Directions: Only lines containing the string "navigation" belong in the answer; find them in the records and copy them.

──────────

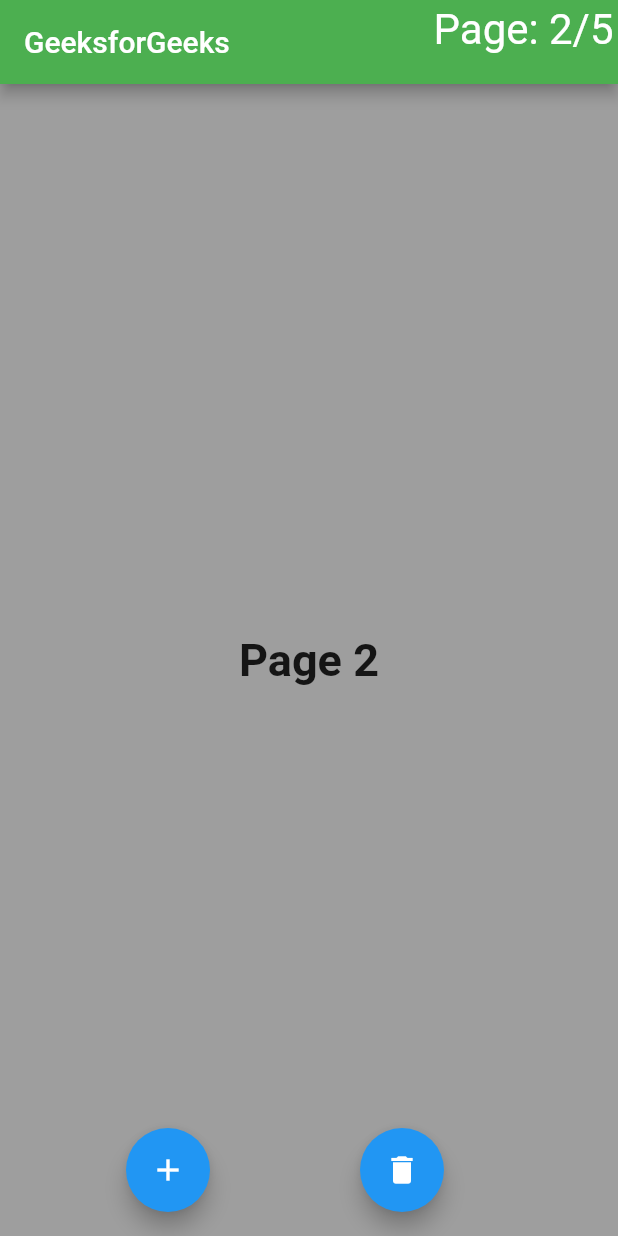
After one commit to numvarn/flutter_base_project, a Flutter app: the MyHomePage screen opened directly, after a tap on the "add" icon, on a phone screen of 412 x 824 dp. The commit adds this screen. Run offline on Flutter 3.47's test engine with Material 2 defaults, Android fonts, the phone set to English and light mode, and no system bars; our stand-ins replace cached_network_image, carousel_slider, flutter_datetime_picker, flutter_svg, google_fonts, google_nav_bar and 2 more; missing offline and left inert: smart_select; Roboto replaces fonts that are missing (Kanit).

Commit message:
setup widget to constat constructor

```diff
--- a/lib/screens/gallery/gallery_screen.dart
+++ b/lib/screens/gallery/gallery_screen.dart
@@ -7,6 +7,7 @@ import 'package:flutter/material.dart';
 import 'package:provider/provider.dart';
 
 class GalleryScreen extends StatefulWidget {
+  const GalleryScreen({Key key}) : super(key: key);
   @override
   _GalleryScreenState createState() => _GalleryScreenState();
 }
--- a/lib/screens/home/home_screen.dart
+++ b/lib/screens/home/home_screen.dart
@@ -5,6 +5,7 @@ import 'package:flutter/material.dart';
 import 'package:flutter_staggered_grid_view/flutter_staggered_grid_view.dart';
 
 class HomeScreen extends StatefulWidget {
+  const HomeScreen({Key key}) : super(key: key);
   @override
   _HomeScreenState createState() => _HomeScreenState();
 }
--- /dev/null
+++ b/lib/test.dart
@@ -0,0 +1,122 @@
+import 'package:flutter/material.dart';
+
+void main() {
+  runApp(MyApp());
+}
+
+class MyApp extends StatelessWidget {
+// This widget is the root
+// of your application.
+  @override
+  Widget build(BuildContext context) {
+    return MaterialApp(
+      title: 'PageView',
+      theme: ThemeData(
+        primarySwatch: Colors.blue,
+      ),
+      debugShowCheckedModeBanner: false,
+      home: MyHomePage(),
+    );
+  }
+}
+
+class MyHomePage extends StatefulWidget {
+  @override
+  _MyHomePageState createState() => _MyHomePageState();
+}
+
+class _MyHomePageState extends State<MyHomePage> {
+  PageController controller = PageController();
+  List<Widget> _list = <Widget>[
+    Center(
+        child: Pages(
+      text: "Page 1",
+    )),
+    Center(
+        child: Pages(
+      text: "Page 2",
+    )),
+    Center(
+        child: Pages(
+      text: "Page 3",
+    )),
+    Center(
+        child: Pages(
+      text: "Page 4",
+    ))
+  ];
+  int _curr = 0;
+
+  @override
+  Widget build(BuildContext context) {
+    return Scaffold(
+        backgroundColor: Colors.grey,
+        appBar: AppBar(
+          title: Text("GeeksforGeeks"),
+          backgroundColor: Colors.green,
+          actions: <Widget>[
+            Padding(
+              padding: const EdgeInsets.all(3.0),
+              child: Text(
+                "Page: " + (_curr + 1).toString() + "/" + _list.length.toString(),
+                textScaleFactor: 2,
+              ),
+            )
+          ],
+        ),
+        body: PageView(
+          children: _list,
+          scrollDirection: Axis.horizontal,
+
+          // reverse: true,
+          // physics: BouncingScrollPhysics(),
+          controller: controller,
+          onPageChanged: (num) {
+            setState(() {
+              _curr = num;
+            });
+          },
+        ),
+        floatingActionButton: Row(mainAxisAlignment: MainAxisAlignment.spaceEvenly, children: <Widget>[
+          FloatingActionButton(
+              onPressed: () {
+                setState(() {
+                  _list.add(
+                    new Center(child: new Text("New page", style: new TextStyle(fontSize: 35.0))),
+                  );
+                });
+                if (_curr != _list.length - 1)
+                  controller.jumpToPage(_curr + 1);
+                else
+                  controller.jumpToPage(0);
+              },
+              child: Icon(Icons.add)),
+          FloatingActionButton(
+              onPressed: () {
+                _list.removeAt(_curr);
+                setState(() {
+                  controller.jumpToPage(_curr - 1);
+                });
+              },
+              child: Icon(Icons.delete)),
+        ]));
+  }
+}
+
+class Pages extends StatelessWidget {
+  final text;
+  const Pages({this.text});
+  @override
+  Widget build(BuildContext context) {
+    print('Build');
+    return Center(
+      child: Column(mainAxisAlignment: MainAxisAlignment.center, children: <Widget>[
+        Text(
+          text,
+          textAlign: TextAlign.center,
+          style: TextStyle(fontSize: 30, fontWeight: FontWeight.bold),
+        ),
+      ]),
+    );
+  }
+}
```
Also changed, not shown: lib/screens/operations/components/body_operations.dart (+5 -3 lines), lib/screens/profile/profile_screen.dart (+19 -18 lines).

──────────

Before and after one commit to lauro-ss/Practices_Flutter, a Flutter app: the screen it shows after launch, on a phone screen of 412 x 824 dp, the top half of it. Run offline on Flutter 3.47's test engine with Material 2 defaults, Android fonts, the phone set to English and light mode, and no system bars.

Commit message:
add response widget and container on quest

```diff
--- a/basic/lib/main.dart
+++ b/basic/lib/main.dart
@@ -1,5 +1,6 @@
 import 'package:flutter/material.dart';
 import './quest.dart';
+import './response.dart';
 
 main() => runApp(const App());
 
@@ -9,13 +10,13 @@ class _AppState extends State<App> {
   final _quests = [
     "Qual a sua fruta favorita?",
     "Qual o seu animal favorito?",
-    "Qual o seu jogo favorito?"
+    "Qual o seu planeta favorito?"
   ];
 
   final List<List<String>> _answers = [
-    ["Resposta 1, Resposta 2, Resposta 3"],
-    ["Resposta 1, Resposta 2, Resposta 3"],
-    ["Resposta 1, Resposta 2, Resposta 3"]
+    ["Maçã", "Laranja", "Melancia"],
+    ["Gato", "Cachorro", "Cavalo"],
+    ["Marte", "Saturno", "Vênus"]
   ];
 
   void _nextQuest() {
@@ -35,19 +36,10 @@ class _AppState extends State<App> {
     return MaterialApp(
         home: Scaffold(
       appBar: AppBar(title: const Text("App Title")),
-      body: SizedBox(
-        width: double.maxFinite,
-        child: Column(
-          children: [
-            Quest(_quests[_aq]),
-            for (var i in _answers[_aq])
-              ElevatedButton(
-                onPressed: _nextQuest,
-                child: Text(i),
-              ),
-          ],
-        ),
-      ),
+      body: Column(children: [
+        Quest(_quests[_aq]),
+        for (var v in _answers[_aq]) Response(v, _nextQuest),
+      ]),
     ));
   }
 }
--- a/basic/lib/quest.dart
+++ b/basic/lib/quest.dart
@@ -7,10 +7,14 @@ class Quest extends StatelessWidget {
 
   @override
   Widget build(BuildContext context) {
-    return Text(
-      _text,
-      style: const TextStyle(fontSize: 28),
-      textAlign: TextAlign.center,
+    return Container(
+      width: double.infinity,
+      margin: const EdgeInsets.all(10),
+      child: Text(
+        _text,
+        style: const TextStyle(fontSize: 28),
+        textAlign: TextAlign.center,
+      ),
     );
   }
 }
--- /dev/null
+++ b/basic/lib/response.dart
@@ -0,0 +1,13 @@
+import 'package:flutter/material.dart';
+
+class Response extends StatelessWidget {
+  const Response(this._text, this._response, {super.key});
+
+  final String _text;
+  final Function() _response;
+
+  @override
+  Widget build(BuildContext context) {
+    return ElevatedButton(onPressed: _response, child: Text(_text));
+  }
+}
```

──────────

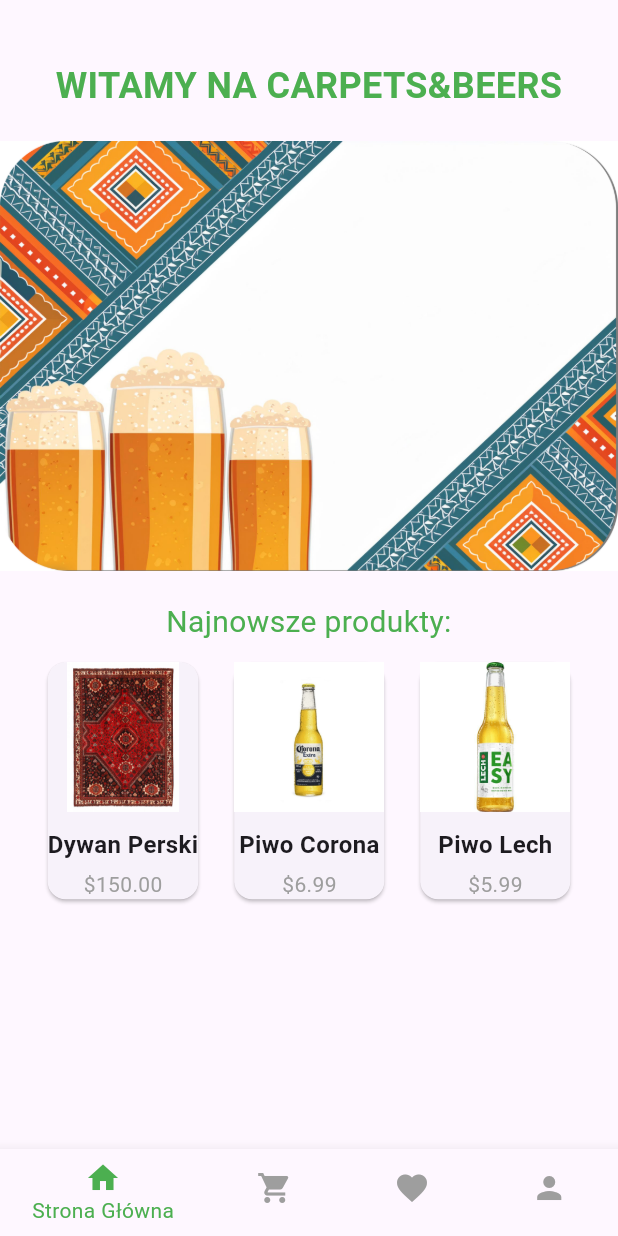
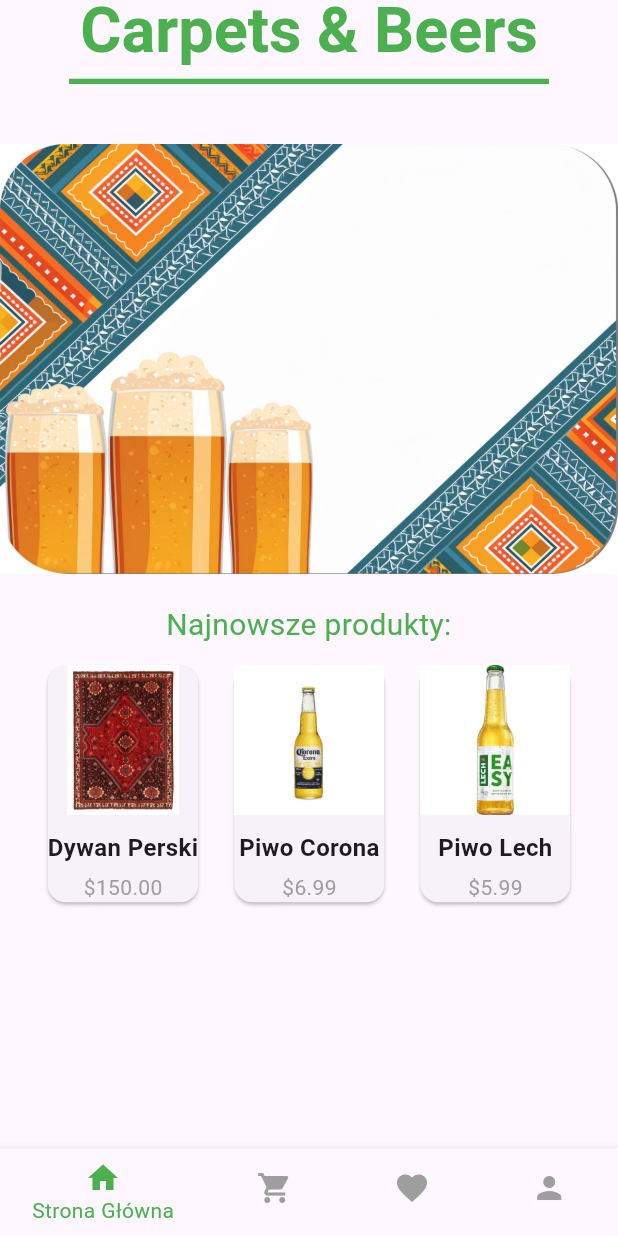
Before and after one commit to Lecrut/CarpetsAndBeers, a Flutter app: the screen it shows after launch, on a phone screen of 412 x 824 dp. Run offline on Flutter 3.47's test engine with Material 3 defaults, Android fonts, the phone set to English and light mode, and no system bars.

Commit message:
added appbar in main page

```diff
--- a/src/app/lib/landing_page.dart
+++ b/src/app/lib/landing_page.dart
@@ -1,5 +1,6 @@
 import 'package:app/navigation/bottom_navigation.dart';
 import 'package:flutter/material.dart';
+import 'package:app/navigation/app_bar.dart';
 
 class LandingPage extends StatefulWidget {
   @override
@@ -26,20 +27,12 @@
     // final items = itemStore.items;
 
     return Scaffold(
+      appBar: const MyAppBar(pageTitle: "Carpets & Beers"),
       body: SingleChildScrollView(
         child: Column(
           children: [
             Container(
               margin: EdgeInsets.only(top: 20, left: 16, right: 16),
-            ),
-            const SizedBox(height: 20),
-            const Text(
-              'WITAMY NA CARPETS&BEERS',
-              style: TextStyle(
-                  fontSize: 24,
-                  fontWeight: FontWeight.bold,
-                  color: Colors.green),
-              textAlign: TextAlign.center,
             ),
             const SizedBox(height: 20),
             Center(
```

──────────

Answer:
 import 'package:app/navigation/bottom_navigation.dart';
+import 'package:app/navigation/app_bar.dart';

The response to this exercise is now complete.